Because most philosophies that frown on reproduction don't survive.

Wednesday, May 26, 2010

A Frank Breech of Trust, revisited.

No, baby #5 is not breech, thank God! She seems to be firmly head down here at 33 1/2 weeks. But, for whatever reason, the post I put up in 2008 about Jack being breech is one of our biggest Google hits, so I'm reposting it for whoever is out there looking for info on breech babies.

So we're at 36 weeks now. Everything is in readiness for the home birth. I've got my kit, I've packed all the supplies I need where the midwives can find them easily, I've cleaned my room and the bathroom. We're all set except for one thing: baby has flipped breech.

The problem with this is that these days, not so many people want to deliver a breech baby vaginally. My midwife, with almost thirty years' experience, has only assisted at three or four breech births. Doctors are reluctant to allow vaginal breech births because of the slight risk of the cord getting pinched and cutting off oxygen to the baby -- and I'll grant that, if it happens to your baby, the statistics on the low incidence of occurrence mean nothing. So we're looking at opposite ends of the medical intervention spectrum -- if baby flips head-down, we can have a home birth; if he stays breech, we have to go to the hospital and have a c-section.
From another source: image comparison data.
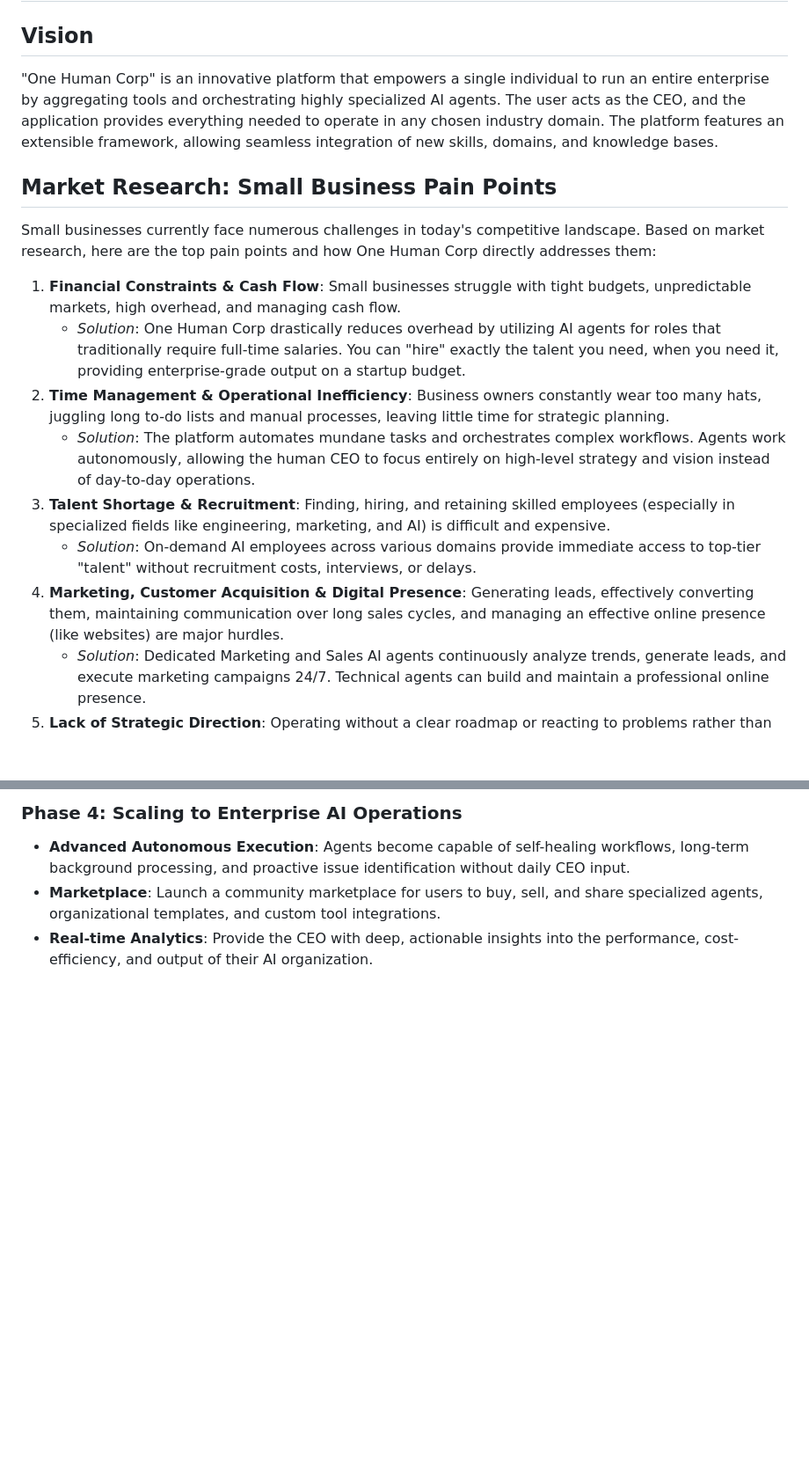
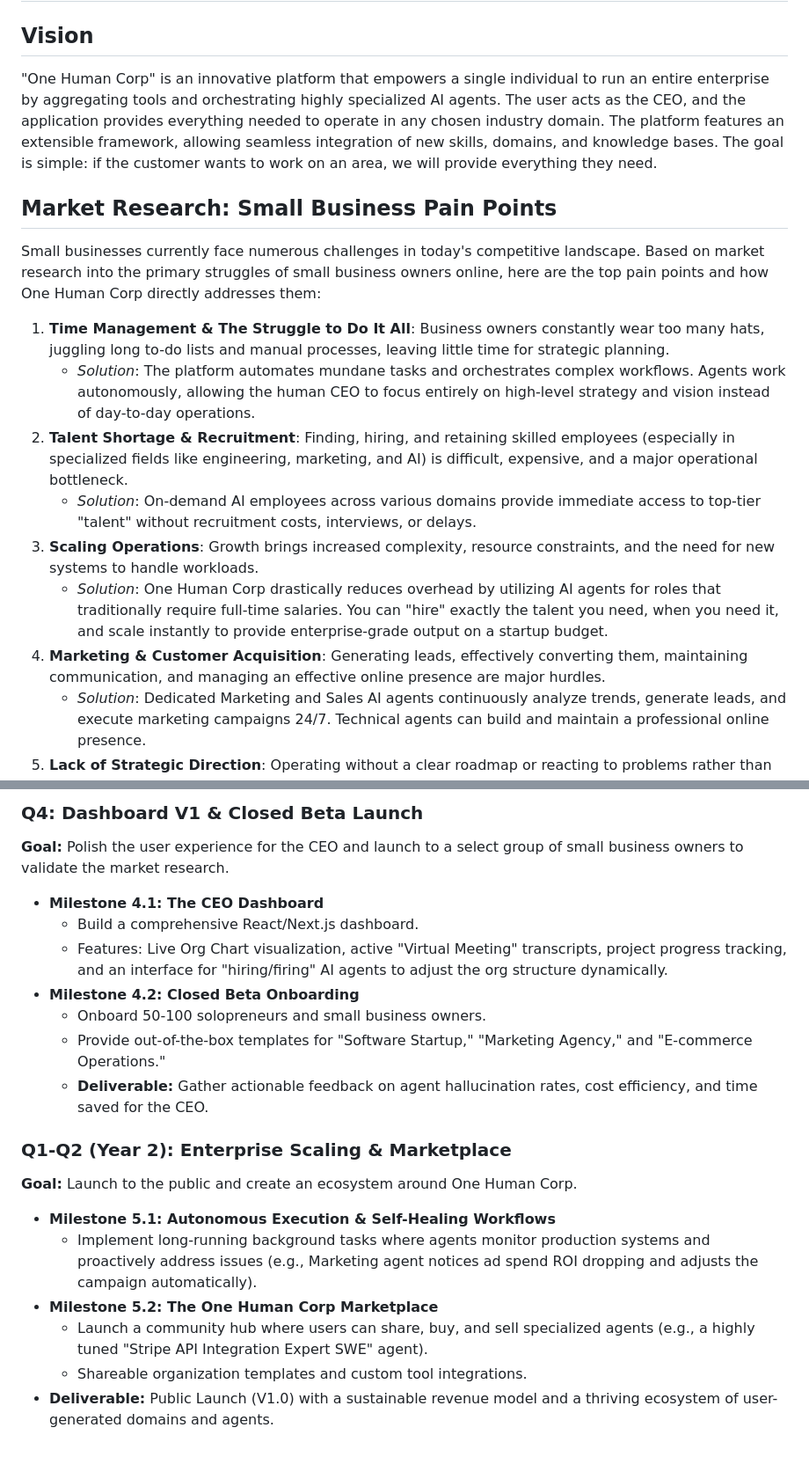
Before and after one commit to onehumancorp/mono, a Markdown page: docs/roadmap.md, 2 parts joined by grey strips. Shown at 88% size. Drawn GitHub-style; blank space fills up the shorter version.

```diff
--- a/docs/roadmap.md
+++ b/docs/roadmap.md
@@ -1,18 +1,18 @@
 # One Human Corp: Strategic Roadmap
 
 ## Vision
-"One Human Corp" is an innovative platform that empowers a single individual to run an entire enterprise by aggregating tools and orchestrating highly specialized AI agents. The user acts as the CEO, and the application provides everything needed to operate in any chosen industry domain. The platform features an extensible framework, allowing seamless integration of new skills, domains, and knowledge bases.
+"One Human Corp" is an innovative platform that empowers a single individual to run an entire enterprise by aggregating tools and orchestrating highly specialized AI agents. The user acts as the CEO, and the application provides everything needed to operate in any chosen industry domain. The platform features an extensible framework, allowing seamless integration of new skills, domains, and knowledge bases. The goal is simple: if the customer wants to work on an area, we will provide everything they need.
 
 ## Market Research: Small Business Pain Points
-Small businesses currently face numerous challenges in today's competitive landscape. Based on market research, here are the top pain points and how One Human Corp directly addresses them:
+Small businesses currently face numerous challenges in today's competitive landscape. Based on market research into the primary struggles of small business owners online, here are the top pain points and how One Human Corp directly addresses them:
 
-1. **Financial Constraints & Cash Flow**: Small businesses struggle with tight budgets, unpredictable markets, high overhead, and managing cash flow.
-   - *Solution*: One Human Corp drastically reduces overhead by utilizing AI agents for roles that traditionally require full-time salaries. You can "hire" exactly the talent you need, when you need it, providing enterprise-grade output on a startup budget.
-2. **Time Management & Operational Inefficiency**: Business owners constantly wear too many hats, juggling long to-do lists and manual processes, leaving little time for strategic planning.
+1. **Time Management & The Struggle to Do It All**: Business owners constantly wear too many hats, juggling long to-do lists and manual processes, leaving little time for strategic planning.
    - *Solution*: The platform automates mundane tasks and orchestrates complex workflows. Agents work autonomously, allowing the human CEO to focus entirely on high-level strategy and vision instead of day-to-day operations.
-3. **Talent Shortage & Recruitment**: Finding, hiring, and retaining skilled employees (especially in specialized fields like engineering, marketing, and AI) is difficult and expensive.
+2. **Talent Shortage & Recruitment**: Finding, hiring, and retaining skilled employees (especially in specialized fields like engineering, marketing, and AI) is difficult, expensive, and a major operational bottleneck.
    - *Solution*: On-demand AI employees across various domains provide immediate access to top-tier "talent" without recruitment costs, interviews, or delays.
-4. **Marketing, Customer Acquisition & Digital Presence**: Generating leads, effectively converting them, maintaining communication over long sales cycles, and managing an effective online presence (like websites) are major hurdles.
+3. **Scaling Operations**: Growth brings increased complexity, resource constraints, and the need for new systems to handle workloads.
+   - *Solution*: One Human Corp drastically reduces overhead by utilizing AI agents for roles that traditionally require full-time salaries. You can "hire" exactly the talent you need, when you need it, and scale instantly to provide enterprise-grade output on a startup budget.
+4. **Marketing & Customer Acquisition**: Generating leads, effectively converting them, maintaining communication, and managing an effective online presence are major hurdles.
    - *Solution*: Dedicated Marketing and Sales AI agents continuously analyze trends, generate leads, and execute marketing campaigns 24/7. Technical agents can build and maintain a professional online presence.
 5. **Lack of Strategic Direction**: Operating without a clear roadmap or reacting to problems rather than proactively planning leads to stagnant growth.
    - *Solution*: With an entire C-suite of AI advisors and directors at their disposal, the CEO receives continuous data-driven insights and strategic recommendations to stay on course.
@@ -65,5 +79,19 @@ When the CEO defines a high-level issue, goal, or product requirement, the entir
 
-### Phase 4: Scaling to Enterprise AI Operations
-- **Advanced Autonomous Execution**: Agents become capable of self-healing workflows, long-term background processing, and proactive issue identification without daily CEO input.
-- **Marketplace**: Launch a community marketplace for users to buy, sell, and share specialized agents, organizational templates, and custom tool integrations.
-- **Real-time Analytics**: Provide the CEO with deep, actionable insights into the performance, cost-efficiency, and output of their AI organization.
+### Q4: Dashboard V1 & Closed Beta Launch
+**Goal:** Polish the user experience for the CEO and launch to a select group of small business owners to validate the market research.
+*   **Milestone 4.1: The CEO Dashboard**
+    *   Build a comprehensive React/Next.js dashboard.
+    *   Features: Live Org Chart visualization, active "Virtual Meeting" transcripts, project progress tracking, and an interface for "hiring/firing" AI agents to adjust the org structure dynamically.
+*   **Milestone 4.2: Closed Beta Onboarding**
+    *   Onboard 50-100 solopreneurs and small business owners.
+    *   Provide out-of-the-box templates for "Software Startup," "Marketing Agency," and "E-commerce Operations."
+    *   **Deliverable:** Gather actionable feedback on agent hallucination rates, cost efficiency, and time saved for the CEO.
+
+### Q1-Q2 (Year 2): Enterprise Scaling & Marketplace
+**Goal:** Launch to the public and create an ecosystem around One Human Corp.
+*   **Milestone 5.1: Autonomous Execution & Self-Healing Workflows**
+    *   Implement long-running background tasks where agents monitor production systems and proactively address issues (e.g., Marketing agent notices ad spend ROI dropping and adjusts the campaign automatically).
+*   **Milestone 5.2: The One Human Corp Marketplace**
+    *   Launch a community hub where users can share, buy, and sell specialized agents (e.g., a highly tuned "Stripe API Integration Expert SWE" agent).
+    *   Shareable organization templates and custom tool integrations.
+*   **Deliverable:** Public Launch (V1.0) with a sustainable revenue model and a thriving ecosystem of user-generated domains and agents.
```
Also changed, not shown: other parts of docs/roadmap.md (+31 -17 lines).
Needless to say, I'm rooting for the former.

It turns out there are various methods for encouraging a baby to rotate, one of which is for the mother to lay pretty much upside down. This is about as uncomfortable as it looks (though less uncomfortable than a c-section, I keep telling myself). The awkward part is not in maintaining the position for twenty minutes at a time, but in getting into it in the first place. Baby does respond, especially when I put a bag of ice on his head to encourage him to wriggle away up toward the pelvis. (Image from

Other low-intervention methods include massage, chiropractic adjustment (though my friends tell me that no chiropractor will see you without an x-ray, which seems counterproductive in this case), acupuncture, and swimming. I have a massage scheduled for this weekend, and I'm going to need it after laying on my neck and shoulders for twenty minutes at a stretch. I also have an appointment with a doctor to discuss external version, should the at-home fixes fail. This involves the doctor rotating the baby from the outside, sounds to be quite painful ("Like ligaments tearing," the midwife suggested), and needs to be done after 37 weeks in a hospital with ultrasound monitoring in case baby gets tangled up in his cord and needs an immediate c-section. I'm praying we don't have to take it that far.

UPDATE 1/27/10: This post seems to get a lot of traffic from people searching for information about breech babies, so I'll let you know how it turned out: Acupunture and massage, though relaxing, did nothing for me. Nor did hanging upside down or floating in water. In the end I went in at 37 weeks for a version. It was successful and amazingly fast -- I'm still talking about it a year and a half later. Since this was my fourth, my muscles were sufficiently relaxed for the OB to get a good grip.

The version wasn't painless, but I didn't find it agonizing. He had to grab pretty deep to get under baby, and I had to consciously breathe and keep my muscles relaxed. But it went by quickly, and at the end I had a head-down baby!

Jack was born at home on 9/11/08.


Teresa said...

God Bless you and your family.

Thank you for your kind response over at the post at Vox Nova where we were talking about global warming or climate change.

The moderator took all of your posts down and I was wondering if you would mind if I reposted your beautiful response along with my response on my blog? I will give a link to your great blog as well.

I believe in climate change but not global warming or that humans are responsible for affecting the warming trend on earth, if there is in fact a warming trend.

CMinor said...

Thanks for contributing to the body of useful information on this matter.

There's much ado about external version and delivering frank breeches, but back in the day when going for the knife carried a much higher risk both were commonplace and every practitioner knew how to do them.

eulogos said...

In 1977 my OB's partner said to me that he had just been to a conference on the west coast, where they were saying that all breech babies should be delivered by C section. He shook his head. "I've delivered hundreds of breech babies," he said, "and there was nothing wrong with any of them. But now the young doctors won't even learn how to do them. What's the point of being an obstetrician, if you don't learn the skills of one? They want to turn us into surgeons."

I had a friend whose breech baby was delivered at home by an old GP who was still doing home births the way they did them in 1920. Everything about the way she (the MD) handled the birth and the newborn could be recognized from the Williams Obstetrics of that era. It wouldn't have been my preferred style of birth...but my friend did get a healthy baby born in her preferred environment.

You can find video on the internet of babies born breech at home.
I certainly would not have let them section me ...once I learned about birth and started having home births...for a breech, but I would have had to find someone experienced rather than going the do it yourself route as we did with several of ours. I would have been willing to travel, say, to the Farm, if that's what it took not to be sectioned again. That would not have been easy, though, considering our financial situation and that I had other small children.

It is an outrage to perform major surgery on a woman for what is a normal variation of human birth.

Susan Peterson